◆ Task goal:
Copy the data that follows, character for character, minus the pictures.

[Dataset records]

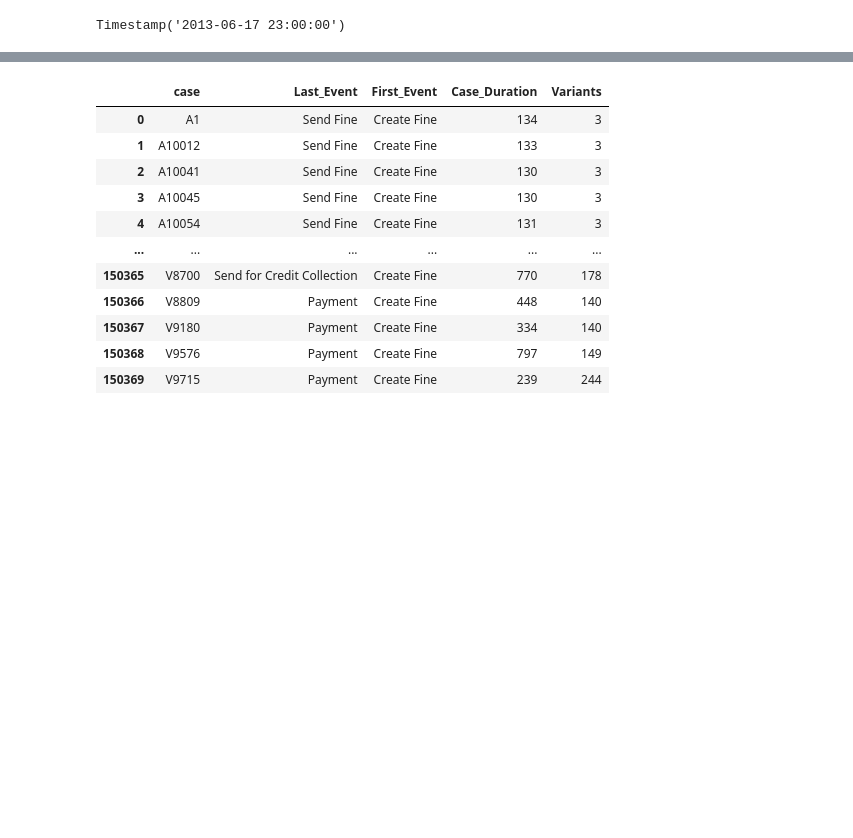
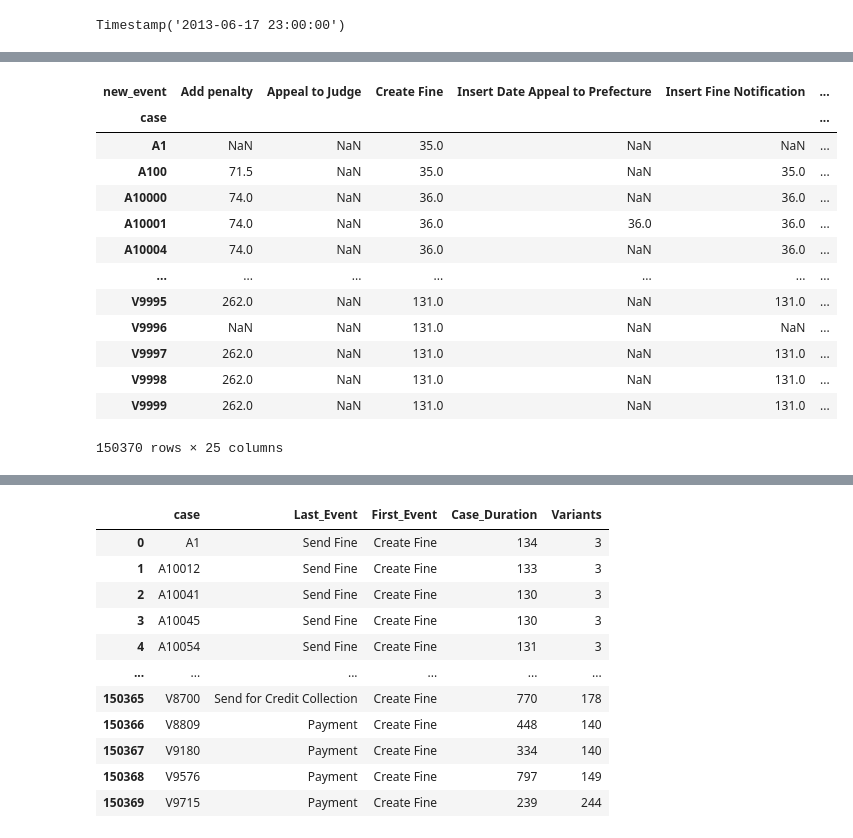
Before and after one commit to nkwachiabel/Process-Mining-Road-Traffic-Fine-Management, a Jupyter notebook: Road Traffic Fine Management.ipynb, the cells around one changed output, grey strips where cells are left out. Drawn from its saved outputs; the diff is of its cells as text; code cells hidden in the pictures; blank space fills up the shorter version.

```diff
--- a/Road Traffic Fine Management.ipynb
+++ b/Road Traffic Fine Management.ipynb
@@ -343,0 +351,19 @@ successful_appeal['Total_Amount'].sum()
+# %%
+money_matters_amount = dup_check2.copy()
+money_matters_amount = money_matters_amount.pivot(index='case',columns='new_event', values='amount')
+money_matters_amount
+# %% [output]
+| new_event | Add penalty | Appeal to Judge | Create Fine | Insert Date Appeal to Prefecture | Insert Fine Notification | ... |
+| case |  |  |  |  |  | ... |
+| A1 | NaN | NaN | 35.0 | NaN | NaN | ... |
+| A100 | 71.5 | NaN | 35.0 | NaN | 35.0 | ... |
+| A10000 | 74.0 | NaN | 36.0 | NaN | 36.0 | ... |
+| A10001 | 74.0 | NaN | 36.0 | 36.0 | 36.0 | ... |
+| A10004 | 74.0 | NaN | 36.0 | NaN | 36.0 | ... |
+| ... | ... | ... | ... | ... | ... | ... |
+| V9995 | 262.0 | NaN | 131.0 | NaN | 131.0 | ... |
+| V9996 | NaN | NaN | 131.0 | NaN | NaN | ... |
+| V9997 | 262.0 | NaN | 131.0 | NaN | 131.0 | ... |
+| V9998 | 262.0 | NaN | 131.0 | NaN | 131.0 | ... |
+| V9999 | 262.0 | NaN | 131.0 | NaN | 131.0 | ... |
+150370 rows × 25 columns
```
Also changed, not shown: parts of 43 cells of this notebook.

◆ Answer to the exercise:
Before and after one commit to nkwachiabel/Process-Mining-Road-Traffic-Fine-Management, a Jupyter notebook: Road Traffic Fine Management.ipynb, the cells around one changed output, grey strips where cells are left out. Drawn from its saved outputs; the diff is of its cells as text; code cells hidden in the pictures; blank space fills up the shorter version.

```diff
--- a/Road Traffic Fine Management.ipynb
+++ b/Road Traffic Fine Management.ipynb
@@ -343,0 +351,19 @@ successful_appeal['Total_Amount'].sum()
+# %%
+money_matters_amount = dup_check2.copy()
+money_matters_amount = money_matters_amount.pivot(index='case',columns='new_event', values='amount')
+money_matters_amount
+# %% [output]
+| new_event | Add penalty | Appeal to Judge | Create Fine | Insert Date Appeal to Prefecture | Insert Fine Notification | ... |
+| case |  |  |  |  |  | ... |
+| A1 | NaN | NaN | 35.0 | NaN | NaN | ... |
+| A100 | 71.5 | NaN | 35.0 | NaN | 35.0 | ... |
+| A10000 | 74.0 | NaN | 36.0 | NaN | 36.0 | ... |
+| A10001 | 74.0 | NaN | 36.0 | 36.0 | 36.0 | ... |
+| A10004 | 74.0 | NaN | 36.0 | NaN | 36.0 | ... |
+| ... | ... | ... | ... | ... | ... | ... |
+| V9995 | 262.0 | NaN | 131.0 | NaN | 131.0 | ... |
+| V9996 | NaN | NaN | 131.0 | NaN | NaN | ... |
+| V9997 | 262.0 | NaN | 131.0 | NaN | 131.0 | ... |
+| V9998 | 262.0 | NaN | 131.0 | NaN | 131.0 | ... |
+| V9999 | 262.0 | NaN | 131.0 | NaN | 131.0 | ... |
+150370 rows × 25 columns
```
Also changed, not shown: parts of 43 cells of this notebook.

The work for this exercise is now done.